**AIM OF THE TASK:** Of the lines below, copy those that hold the word "images".

==============================

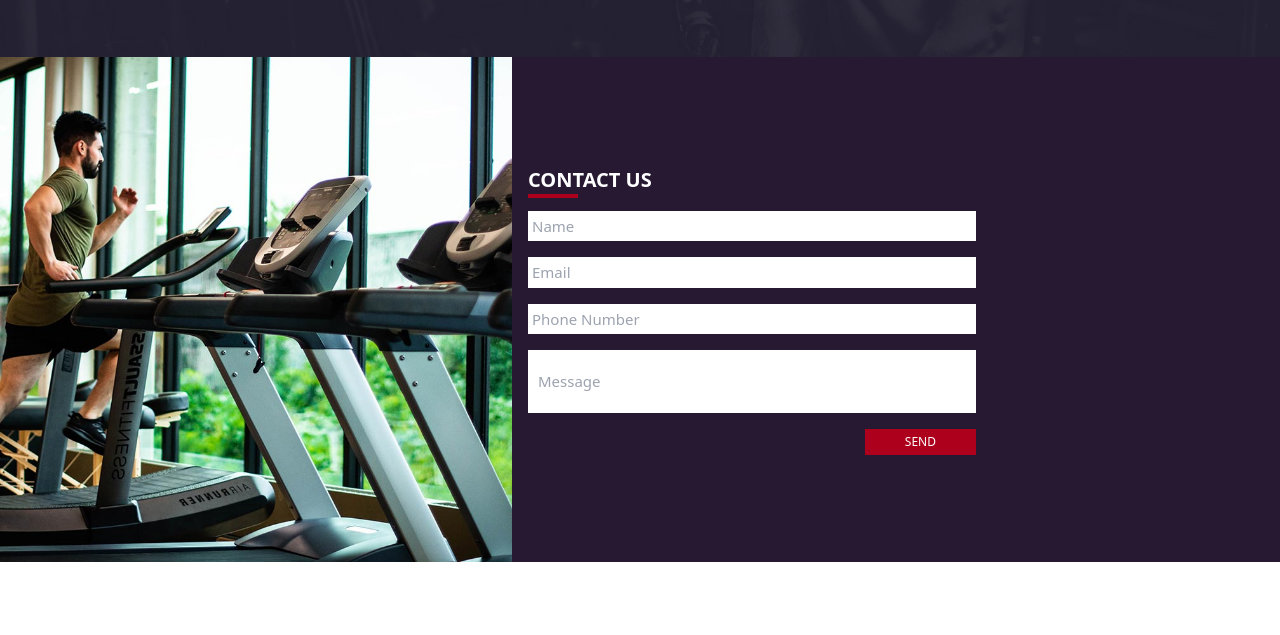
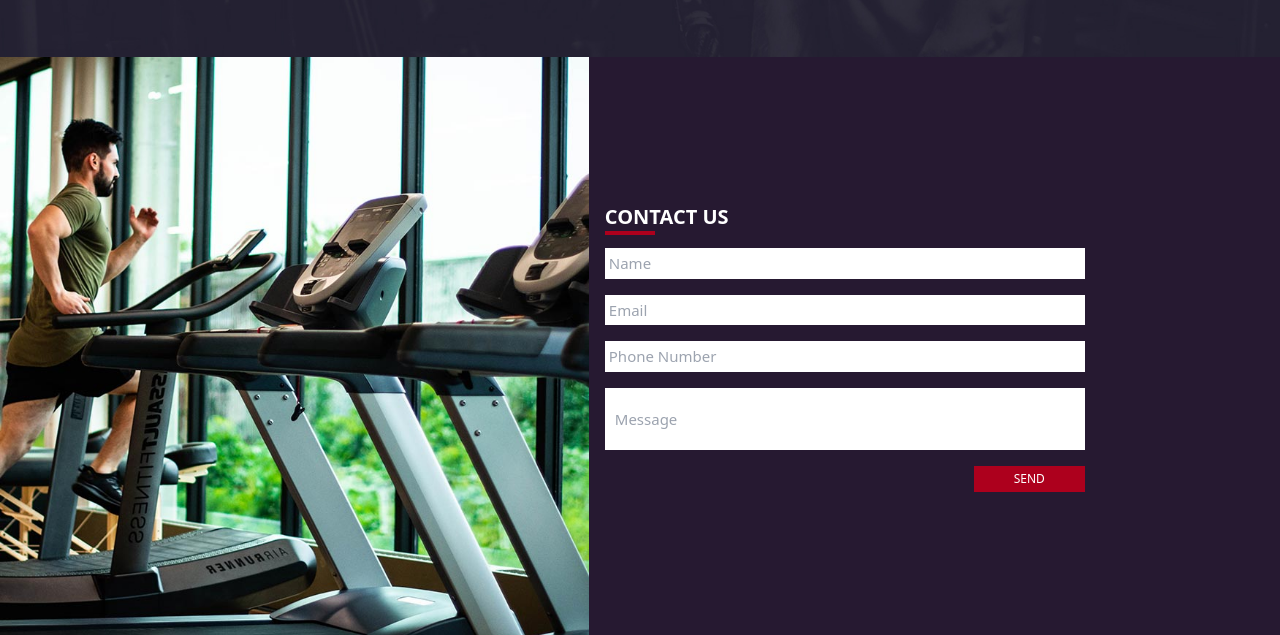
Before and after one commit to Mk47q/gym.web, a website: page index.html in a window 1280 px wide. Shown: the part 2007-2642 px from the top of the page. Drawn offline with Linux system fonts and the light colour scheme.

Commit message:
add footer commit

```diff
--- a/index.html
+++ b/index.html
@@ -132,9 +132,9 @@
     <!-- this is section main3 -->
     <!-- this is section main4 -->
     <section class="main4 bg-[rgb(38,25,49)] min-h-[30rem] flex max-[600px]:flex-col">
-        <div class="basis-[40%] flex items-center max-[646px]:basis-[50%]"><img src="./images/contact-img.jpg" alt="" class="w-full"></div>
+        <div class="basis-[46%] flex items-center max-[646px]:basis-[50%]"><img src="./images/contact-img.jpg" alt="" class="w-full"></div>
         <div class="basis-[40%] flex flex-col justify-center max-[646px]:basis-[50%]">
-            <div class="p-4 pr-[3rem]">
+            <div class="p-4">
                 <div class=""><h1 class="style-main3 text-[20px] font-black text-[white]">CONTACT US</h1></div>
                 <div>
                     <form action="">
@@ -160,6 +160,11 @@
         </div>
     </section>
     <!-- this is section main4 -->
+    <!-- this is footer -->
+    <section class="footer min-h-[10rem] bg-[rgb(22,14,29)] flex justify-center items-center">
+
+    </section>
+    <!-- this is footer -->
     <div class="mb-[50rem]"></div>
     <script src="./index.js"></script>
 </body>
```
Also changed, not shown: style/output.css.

==============================

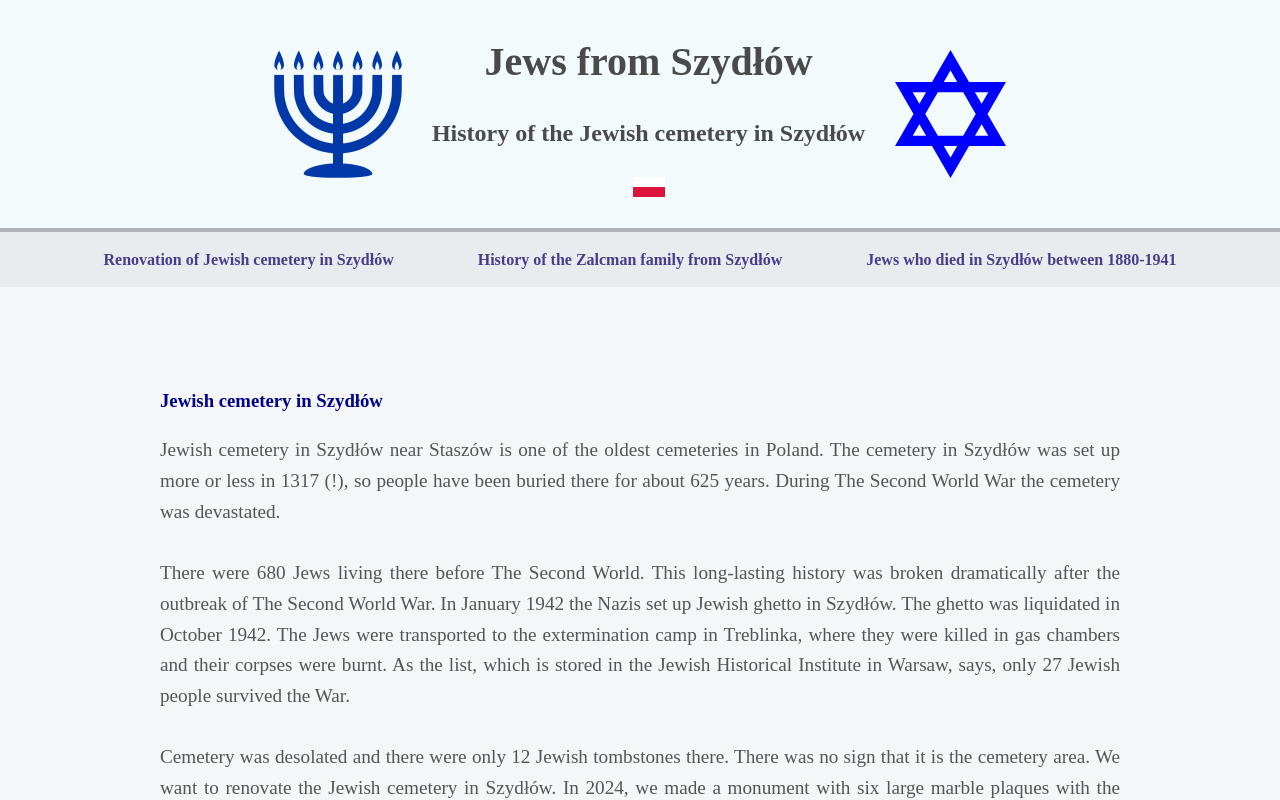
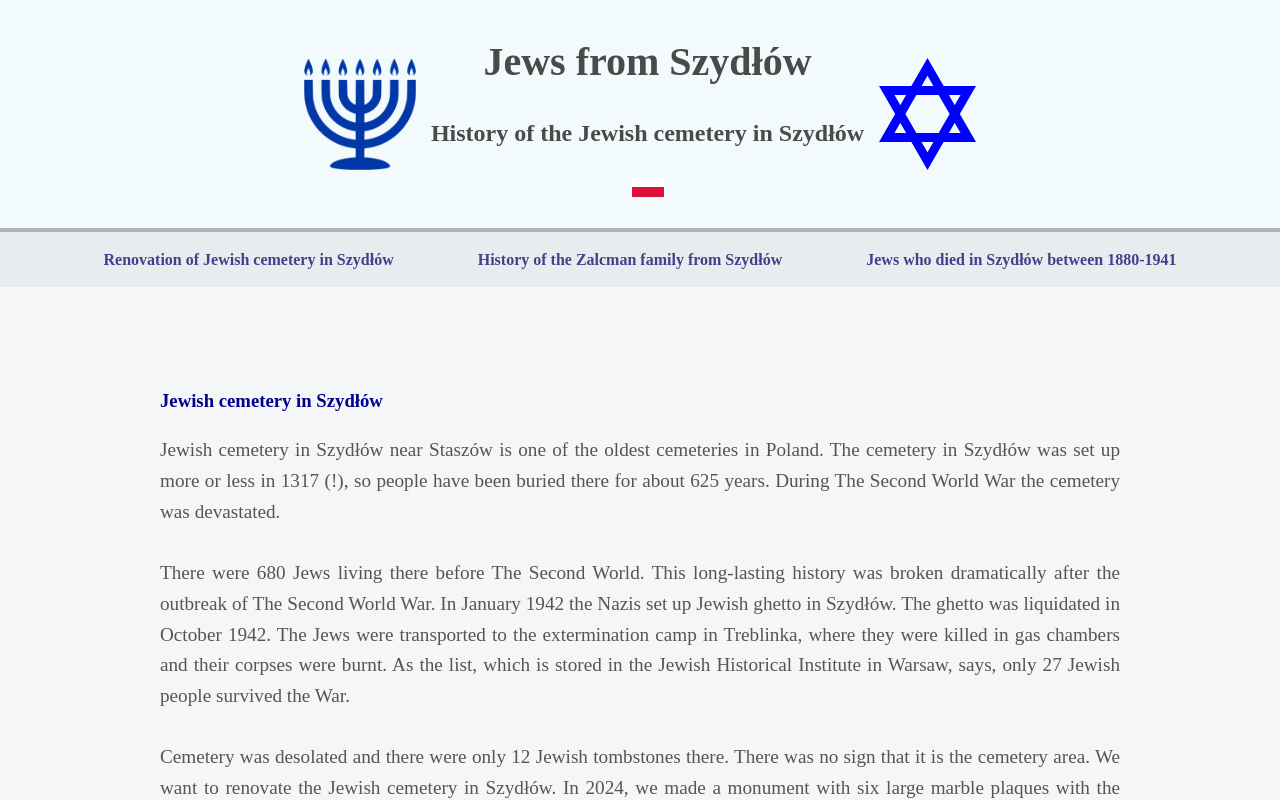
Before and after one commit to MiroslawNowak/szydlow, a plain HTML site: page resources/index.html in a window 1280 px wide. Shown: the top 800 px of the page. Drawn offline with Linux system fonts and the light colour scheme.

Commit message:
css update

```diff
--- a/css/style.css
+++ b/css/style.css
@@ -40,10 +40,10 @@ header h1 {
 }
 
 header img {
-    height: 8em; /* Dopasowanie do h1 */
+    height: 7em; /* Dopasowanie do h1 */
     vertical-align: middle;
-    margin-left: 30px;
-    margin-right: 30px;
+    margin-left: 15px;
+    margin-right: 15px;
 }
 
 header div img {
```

==============================

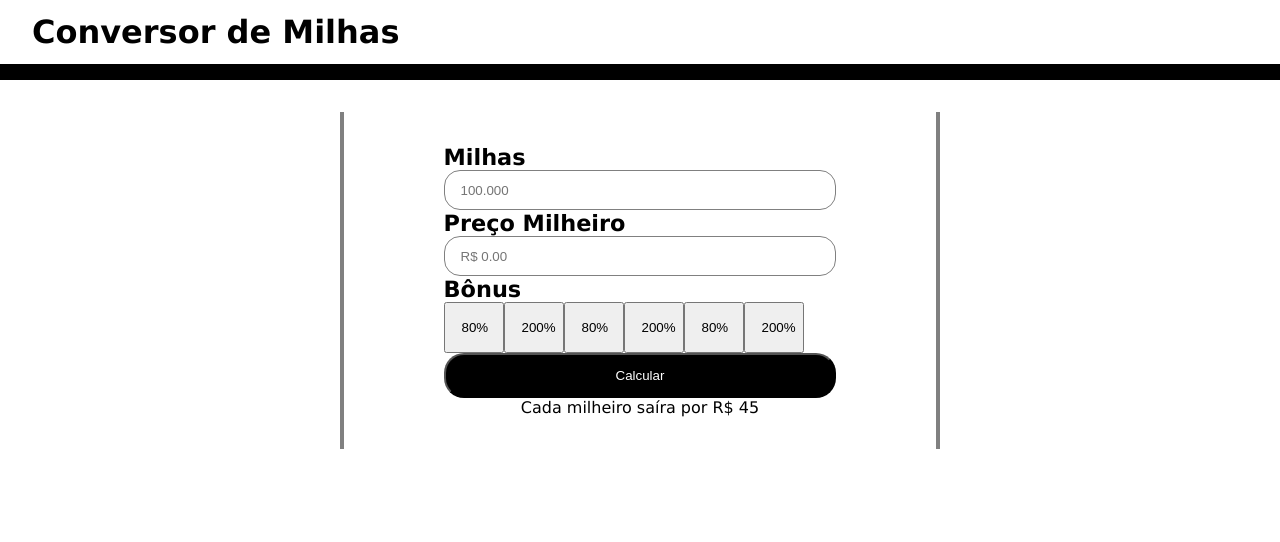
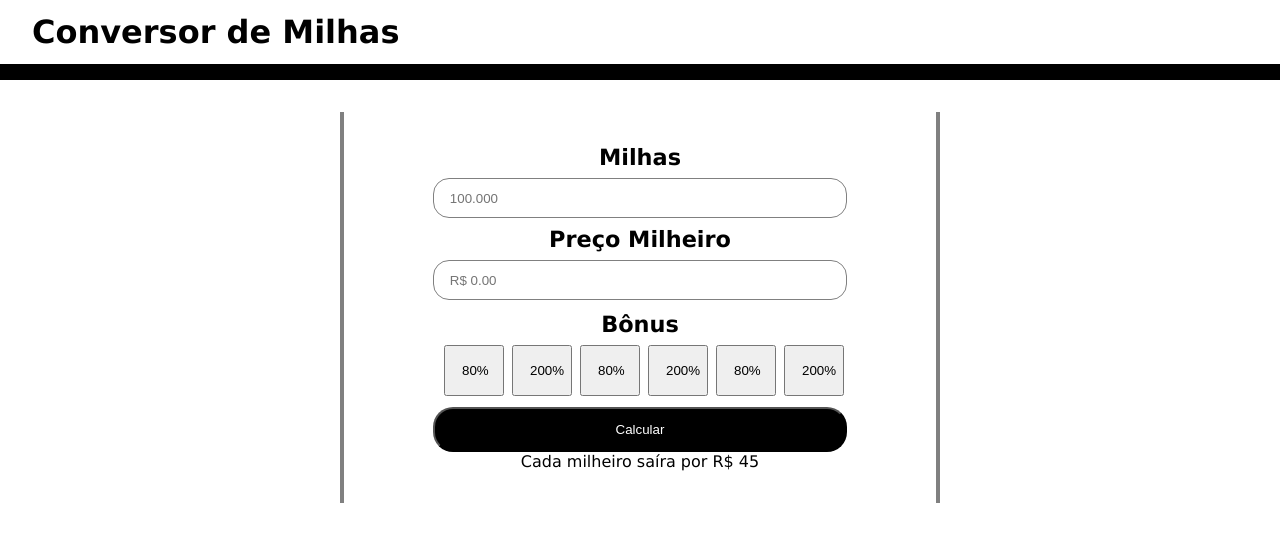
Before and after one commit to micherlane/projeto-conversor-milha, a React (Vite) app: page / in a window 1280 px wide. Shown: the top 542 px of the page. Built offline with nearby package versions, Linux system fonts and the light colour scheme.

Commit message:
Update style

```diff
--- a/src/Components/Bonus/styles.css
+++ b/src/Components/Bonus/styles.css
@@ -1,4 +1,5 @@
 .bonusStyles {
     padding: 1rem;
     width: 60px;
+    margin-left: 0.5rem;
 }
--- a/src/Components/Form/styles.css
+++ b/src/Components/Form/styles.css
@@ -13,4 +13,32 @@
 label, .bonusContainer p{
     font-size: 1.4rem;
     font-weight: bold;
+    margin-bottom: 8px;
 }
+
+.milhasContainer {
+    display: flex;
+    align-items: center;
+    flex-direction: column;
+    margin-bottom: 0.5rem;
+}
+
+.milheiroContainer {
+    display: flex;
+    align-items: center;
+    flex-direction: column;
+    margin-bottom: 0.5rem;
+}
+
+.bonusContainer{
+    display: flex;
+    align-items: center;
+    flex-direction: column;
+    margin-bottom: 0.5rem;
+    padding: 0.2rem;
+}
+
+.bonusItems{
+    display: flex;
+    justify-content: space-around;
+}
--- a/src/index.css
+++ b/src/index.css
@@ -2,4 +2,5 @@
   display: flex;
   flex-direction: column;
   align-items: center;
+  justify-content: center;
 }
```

==============================

**EXERCISE SOLUTION:**
-        <div class="basis-[40%] flex items-center max-[646px]:basis-[50%]"><img src="./images/contact-img.jpg" alt="" class="w-full"></div>
+        <div class="basis-[46%] flex items-center max-[646px]:basis-[50%]"><img src="./images/contact-img.jpg" alt="" class="w-full"></div>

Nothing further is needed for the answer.